Deputy Prime Minister and Minister for Infrastructure and Regional Development Warren Truss introduced the Land Transport Infrastructure Amendment Bill, which maps out the Government's infrastructure priorities, while repealing and amending Labor's legacy of failed policies.
“The Bill replaces Labor's disjointed and shambolic Nation Building Program with the National Land Transport Act 2014 to get on with the job of delivering the biggest infrastructure agenda in Australia's history,” Mr Truss said.
“We are moving to deliver the infrastructure Australia critically needs through our $35.5 billion Infrastructure Investment Programme, which, over six years, will build the vital road and rail projects to improve efficiency, boost productivity and drive Australia's economy forward.”
Major projects under the Infrastructure Investment Programme include:
- $6.7 billion to upgrade the Bruce Highway;
- $5.6 billion to finish the duplication of the Pacific Highway;
- $1.5 billion to the WestConnex project in Sydney;
- $1.5 billion for the East-West Link in Melbourne;
- $1 billion to continue the Gateway Motorway North upgrade in Brisbane;
- $700 million for the Toowoomba Second Range Crossing;
- $686 million to finish the Gateway WA Project in Perth;
- $615 million to build the Swan Valley Bypass on the Perth to Darwin Highway;
- $500 million for the upgrade of South Road in Adelaide;
- $405 million for the F3 to M2 Link project in Sydney; and
- $400 million to continue the Midland Highway upgrade in Tasmania.
The Government has also committed $300 million to finalise plans, engineering design and environmental assessments for the Melbourne to Brisbane Inland Rail project.
The Bill also reflects the Government's commitment to the Roads to Recovery Programme, locking in its future for a further five years (beyond the current end date of 30 June 2014 to 30 June 2019), with $1.75 billion of funding.
“Roads to Recovery provides vital funding to local governments for the maintenance of the nation's local road infrastructure,” Mr Truss said.
“Further, the Government has committed $300 million to the Black Spot Programme addressing road sites that are high risk areas for serious crashes, in addition to our new $300 million Bridges Renewal programme to restore dilapidated local bridges.
“We are also allowing for funding of a new type of project within Transport Development and Innovation Projects for research to inform and enhance the management of the Infrastructure Investment Programme.
“We are also streamlining the operation of the Act by combining National Projects and Off-Network Projects into a new part for Investment Projects, which removes unnecessary duplication from within the Act.”
Mr Truss emphasised that the Government is working with state and territory governments, as well as the private sector, to deliver nationally significant infrastructure projects.
“Australia's future growth and prosperity will be significantly influenced by our capacity to deliver more appropriate, efficient and effective infrastructure,” he said.

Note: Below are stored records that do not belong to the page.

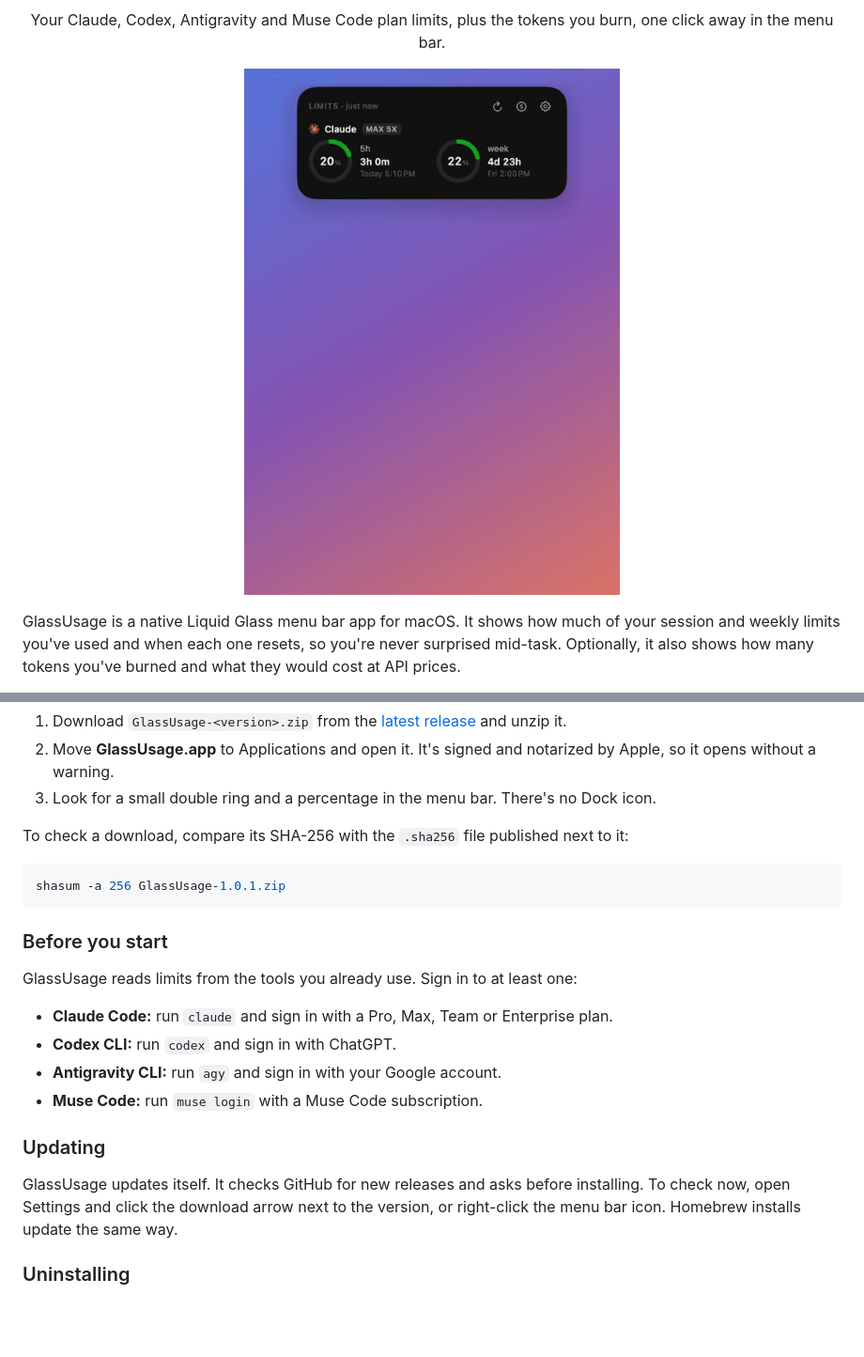
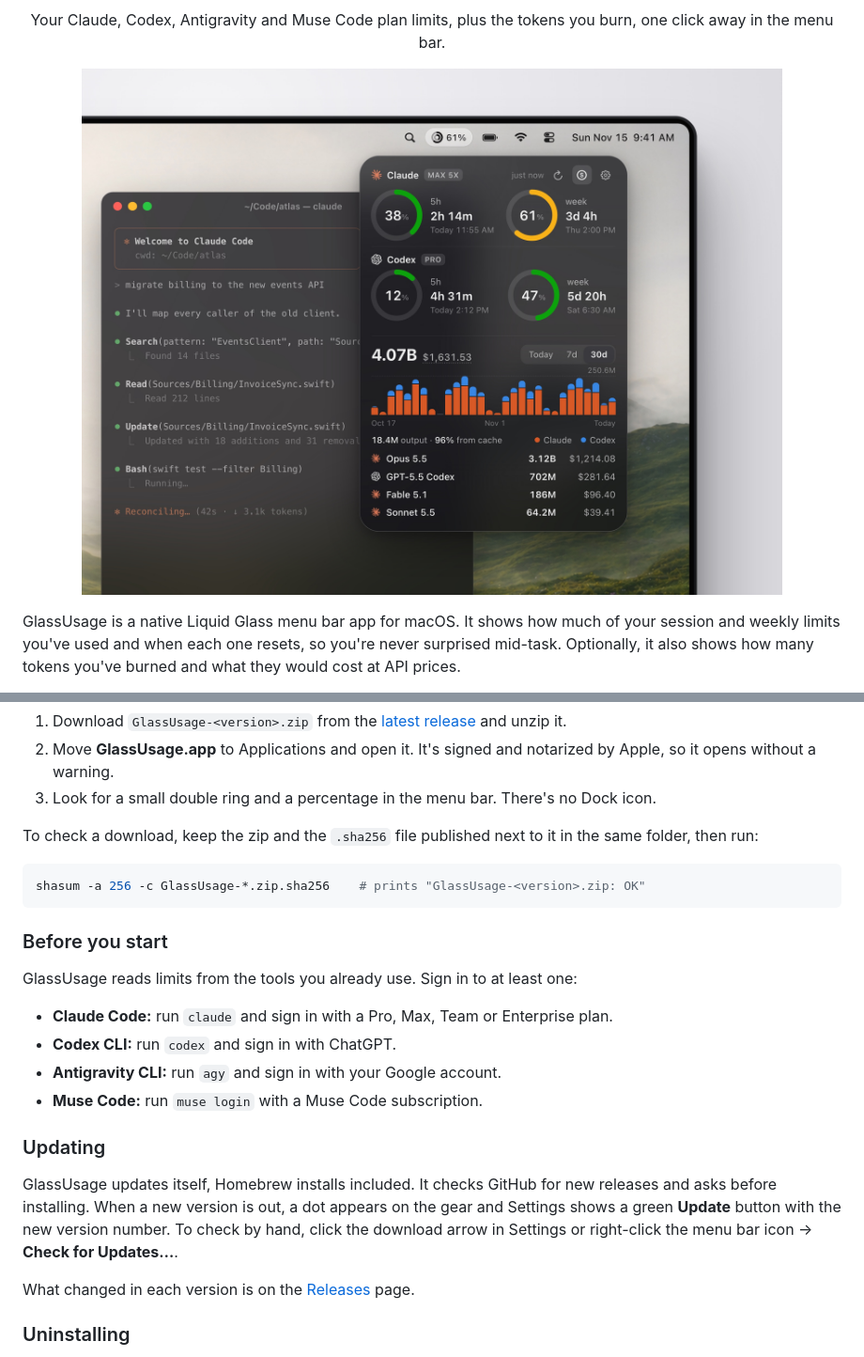
Before and after one commit to bubb4rd/GlassUsage, a Markdown page: README.md, 2 parts joined by grey strips. Shown at 94% size. Rendered like a GitHub page; pictures changed too: docs/demo.gif (deleted), docs/hero.jpg (added); blank space fills up the shorter version.

Commit message:
README: MacBook product shot, version-free install and update notes
Checksum step and update wording no longer go stale on each release.

````diff
--- a/README.md
+++ b/README.md
@@ -13,7 +13,7 @@
 
 <p align="center">Your Claude, Codex, Antigravity and Muse Code plan limits, plus the tokens you burn, one click away in the menu bar.</p>
 
-<p align="center"><img src="docs/demo.gif" width="480" alt="GlassUsage panel: session and weekly limit rings, then token spend for today, 7 days and 30 days, and Settings"></p>
+<p align="center"><img src="docs/hero.jpg" alt="GlassUsage open from the macOS menu bar: Claude and Codex session and weekly limit rings, then 30 days of token spend by day and by model"></p>
 
 GlassUsage is a native Liquid Glass menu bar app for macOS. It shows how much of your session and weekly limits you've used and when each one resets, so you're never surprised mid-task. Optionally, it also shows how many tokens you've burned and what they would cost at API prices.
 
@@ -35,10 +35,10 @@ brew install --cask bubb4rd/tap/glassusage
 2. Move **GlassUsage.app** to Applications and open it. It's signed and notarized by Apple, so it opens without a warning.
 3. Look for a small double ring and a percentage in the menu bar. There's no Dock icon.
 
-To check a download, compare its SHA-256 with the `.sha256` file published next to it:
+To check a download, keep the zip and the `.sha256` file published next to it in the same folder, then run:
 
 ```sh
-shasum -a 256 GlassUsage-1.0.1.zip
+shasum -a 256 -c GlassUsage-*.zip.sha256    # prints "GlassUsage-<version>.zip: OK"
 ```
 
 ### Before you start
@@ -52,7 +52,9 @@ GlassUsage reads limits from the tools you already use. Sign in to at least one:
 
 ### Updating
 
-GlassUsage updates itself. It checks GitHub for new releases and asks before installing. To check now, open Settings and click the download arrow next to the version, or right-click the menu bar icon. Homebrew installs update the same way.
+GlassUsage updates itself, Homebrew installs included. It checks GitHub for new releases and asks before installing. When a new version is out, a dot appears on the gear and Settings shows a green **Update** button with the new version number. To check by hand, click the download arrow in Settings or right-click the menu bar icon → **Check for Updates…**.
+
+What changed in each version is on the [Releases](https://github.com/bubb4rd/GlassUsage/releases) page.
 
 ### Uninstalling
 
````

“Our collaboration with states and territories and the private sector will enable the successful delivery of the infrastructure Australia expects, industries need and our people deserve.”